Feeds

Animal lovers say no to radioactive NASA monkeys

Appeal irradiated monkeyshines

High performance access to file storage

Animal rights groups are apparently not pleased with NASA's plan to zap squirrel monkeys with repeated doses of radiation for science.

The US space agency will expose between 18 to 28 of the moneys to low doses of radiation daily to better understand the effects of long-term exposure outside Earth's protective magnetic shield.

American anti-animal testing group, the Physicians Committee for Responsible Medicine, has launched a protest asking concerned citizens to tell NASA Administrator Charles Bolden to put a stop the experiment.

"Radiation experiments involving nonhuman primates commonly involve restraint and other cruel procedures," the organization claims. "Monkeys, like other primates, are highly intelligent, have strong family bonds, demonstrate empathy, and, most importantly, suffer."

PCRM describes itself as a group of "doctors and laypersons working together for compassionate and effective medical practice, research, and health promotion."

Despite said claimed similarities between primates and man in the scope of disliking getting strapped down and irradiated, the org asserts that the genetic, physiological, and anatomical differences the species will "dramatically limit" useful conclusions that could be drawn from the study.

And, in case there was any doubt, PETA also has a problem with induced monkey radioactivity as well:

PETA writes in a blog post Friday of the cruelties of having monkeys "spend the rest of their lives being forced to perform a host of 'behavioral tasks' to assess how the radiation affected their brains." It goes on to say that although NASA assures the monkeys won't be killed, "they left out the teensy detail that earlier radiation experiments NASA has conducted on monkeys have caused the animals to suffer from fatal cancers, including brain tumors."

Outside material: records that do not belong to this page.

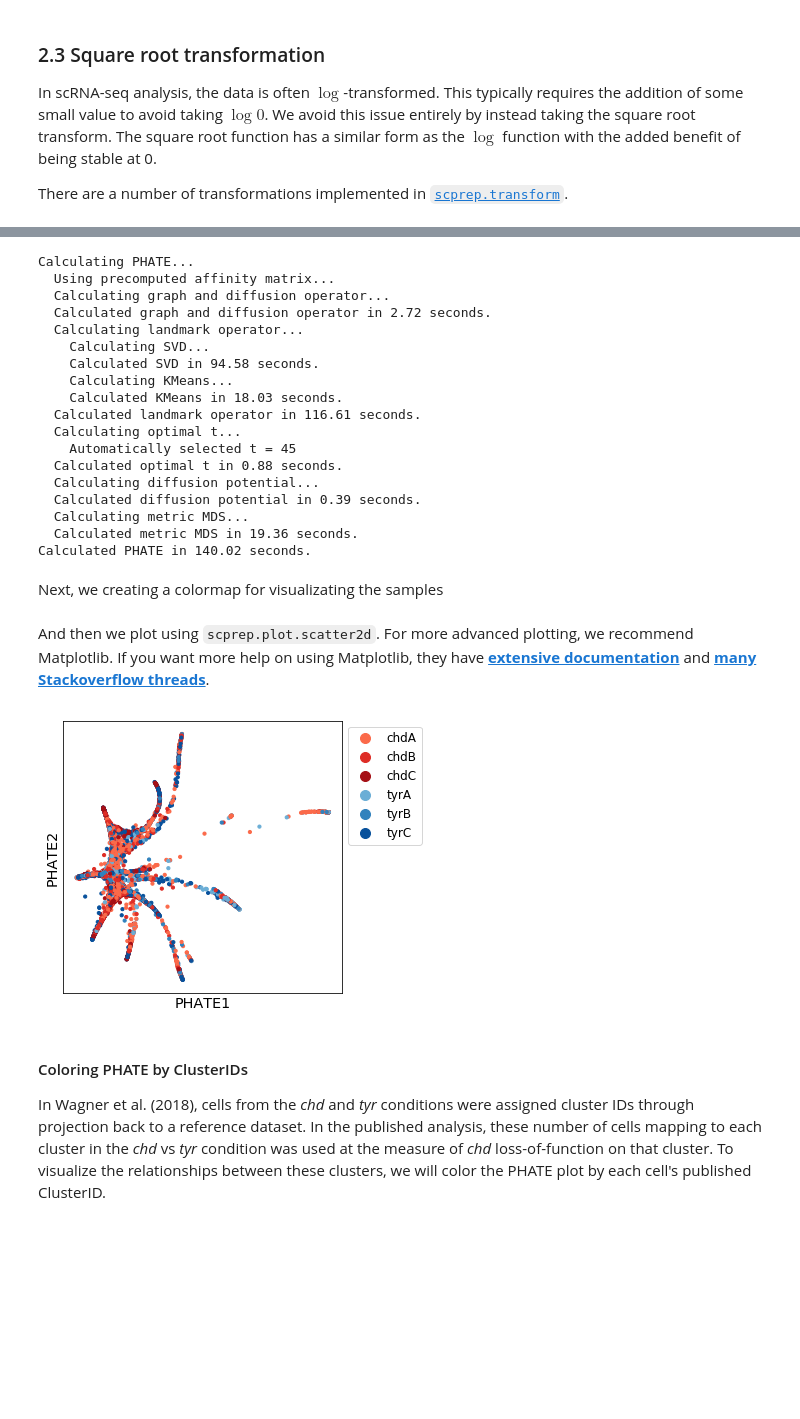
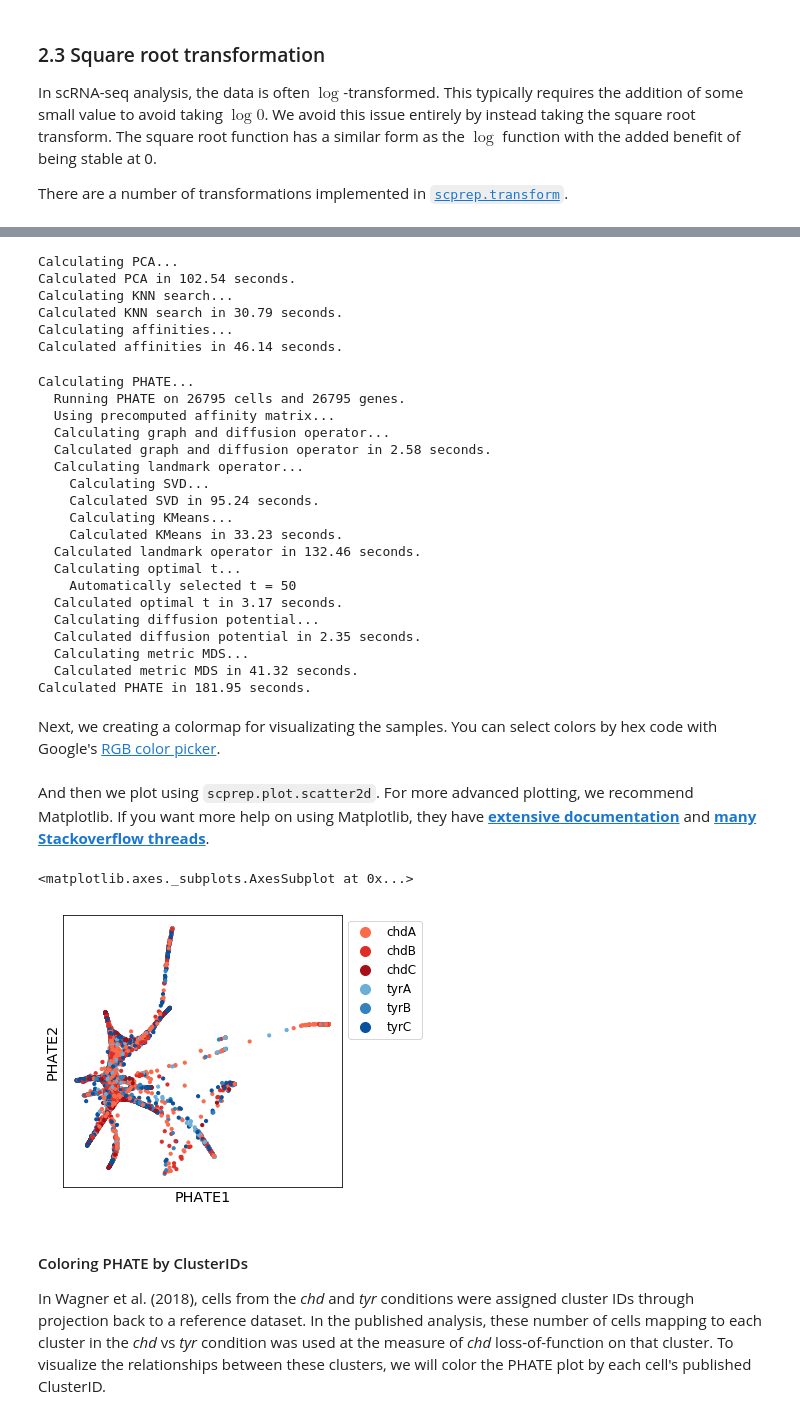
Before and after one commit to KrishnaswamyLab/MELD, a Jupyter notebook: notebooks/Wagner2018_Chordin_Cas9_Mutagenesis.ipynb, the cells around one changed output, grey strips where cells are left out. Cells and saved outputs as stored; diff of their text form; code cells hidden in the pictures; blank space fills up the shorter version.

```diff
--- a/notebooks/Wagner2018_Chordin_Cas9_Mutagenesis.ipynb
+++ b/notebooks/Wagner2018_Chordin_Cas9_Mutagenesis.ipynb
@@ -219,7 +253,7 @@ To correct for differences in library sizes, we divide each cell by its library
 
 In `scprep` this is performed using the `normalize` method `library_size_normalize()`.
 # %%
-data_ln, libsize = scprep.normalize.library_size_normalize(data, return_library_size=True)
+data_libnorm, libsize = scprep.normalize.library_size_normalize(data, return_library_size=True)
 # %%
 metadata['libsize'] = libsize
 metadata.head()
@@ -237,4 +271,4 @@ In scRNA-seq analysis, the data is often $\log$-transformed. This typically requ
 
 There are a number of transformations implemented in [`scprep.transform`](https://scprep.readthedocs.io/en/stable/reference.html#module-scprep.transform).
 # %%
-data_sq = scprep.transform.sqrt(data_ln)
+data_sqrt = scprep.transform.sqrt(data_libnorm)
@@ -274,32 +302,40 @@ We will use a basic set of parameters here, but for more information check out [
 ](https://graphtools.readthedocs.io/en/stable/).
 # %%
 # Create the Graph
-G = gt.Graph(data_pca, knn=10, decay=10, use_pygsp=True) # using k+1 here from phate due to an API difference
+G = gt.Graph(data_sqrt, knn=9, decay=10, n_pca=100, use_pygsp=True, n_jobs=-2, verbose=True)
+# %% [output]
+Calculating PCA...
+Calculated PCA in 102.54 seconds.
+Calculating KNN search...
+Calculated KNN search in 30.79 seconds.
+Calculating affinities...
+Calculated affinities in 46.14 seconds.
 # %%
 # Pass the graph to PHATE
-phateop = phate.PHATE(knn_dist='precomputed', gamma=0, n_jobs=-2)
-Y = phateop.fit_transform(G.K)
+phate_op = phate.PHATE(knn_dist='precomputed', gamma=0, n_jobs=-2)
+data_phate = phate_op.fit_transform(G.kernel)
 # %% [output]
 Calculating PHATE...
+  Running PHATE on 26795 cells and 26795 genes.
   Using precomputed affinity matrix...
   Calculating graph and diffusion operator...
-  Calculated graph and diffusion operator in 2.72 seconds.
+  Calculated graph and diffusion operator in 2.58 seconds.
   Calculating landmark operator...
     Calculating SVD...
-    Calculated SVD in 94.58 seconds.
+    Calculated SVD in 95.24 seconds.
     Calculating KMeans...
-    Calculated KMeans in 18.03 seconds.
-  Calculated landmark operator in 116.61 seconds.
+    Calculated KMeans in 33.23 seconds.
+  Calculated landmark operator in 132.46 seconds.
   Calculating optimal t...
-    Automatically selected t = 45
-  Calculated optimal t in 0.88 seconds.
+    Automatically selected t = 50
+  Calculated optimal t in 3.17 seconds.
   Calculating diffusion potential...
-  Calculated diffusion potential in 0.39 seconds.
+  Calculated diffusion potential in 2.35 seconds.
   Calculating metric MDS...
-  Calculated metric MDS in 19.36 seconds.
-Calculated PHATE in 140.02 seconds.
+  Calculated metric MDS in 41.32 seconds.
+Calculated PHATE in 181.95 seconds.
-# %% [markdown]
-Next, we creating a colormap for visualizating the samples
+# %% [markdown]
+Next, we creating a colormap for visualizating the samples. You can select colors by hex code with Google's [RGB color picker](https://www.google.com/search?client=firefox-b-1-d&q=rgb+color+picker).
 # %%
 samples_cmap = {'chdA' : '#fb6a4a',
                 'chdB' : '#de2d26',
@@ -310,10 +346,11 @@ samples_cmap = {'chdA' : '#fb6a4a',
 # %% [markdown]
 And then we plot using `scprep.plot.scatter2d`. For more advanced plotting, we recommend Matplotlib. If you want more help on using Matplotlib, they have [**extensive documentation**](https://matplotlib.org/tutorials/index.html) and [**many Stackoverflow threads**](https://stackoverflow.com/questions/tagged/matplotlib).
 # %%
-ax = scprep.plot.scatter2d(Y, c=metadata['sample_label'], cmap=samples_cmap,
-                           legend_anchor=(1,1), figsize=(5,5), s=10, label_prefix='PHATE', ticks=False)
+scprep.plot.scatter2d(data_phate, c=metadata['sample_label'], cmap=samples_cmap,
+                      legend_anchor=(1,1), figsize=(5,5), s=10, label_prefix='PHATE', ticks=False)
 # %% [output]
+<matplotlib.axes._subplots.AxesSubplot at 0x...>
-[figure, old version]
+[figure, new version]
 # %% [markdown]
 #### Coloring PHATE by ClusterIDs
 
```
Also changed, not shown: parts of 68 cells of this notebook, 1 other file.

The group itself, however, leaves out that the monkeys won't actually spend the rest of their lives being irradiated, but will afterwards retire to the McLean Hospital in Boston where veterinarians and staff will oversee their health.

PETA said it sent a letter to NASA protesting the experiment last week, but hasn't yet heard back from the space agency. ®

High performance access to file storage

More from The Register

next story
IBM Hursley Park: Where Big Blue buries the past, polishes family jewels
How the internet of things has deep roots in the English countryside
Video games make you NASTY AND VIOLENT
Especially if you are bad at them and keep losing
Russian deputy PM: 'We are coming to the Moon FOREVER'
Plans to annex Earth's satellite with permanent base by 2030
Solar-powered aircraft unveiled for round-the-world flight
It's going to be a slow and sleepy flight for the pilots
LOHAN's Punch and Judy show relaunches Thursday
Weather looking good for second pop at test flights
Honeybee boffin STINGS OWN WEDDING TACKLE... for SCIENCE
Not the worst place to be stung, says one man
India's GPS alternative launches second satellite
Closed satnav system due to have all seven birds aloft by 2016
Curiosity finds not-very-Australian-shaped rock on Mars
File under 'messianic pastries' and move on, people
prev story

Whitepapers

Mainstay ROI - Does application security pay?
In this whitepaper learn how you and your enterprise might benefit from better software security.
Five 3D headsets to be won!
We were so impressed by the Durovis Dive headset we’ve asked the company to give some away to Reg readers.
3 Big data security analytics techniques
Applying these Big Data security analytics techniques can help you make your business safer by detecting attacks early, before significant damage is done.
The benefits of software based PBX
Why you should break free from your proprietary PBX and how to leverage your existing server hardware.
Mobile application security study
Download this report to see the alarming realities regarding the sheer number of applications vulnerable to attack, as well as the most common and easily addressable vulnerability errors.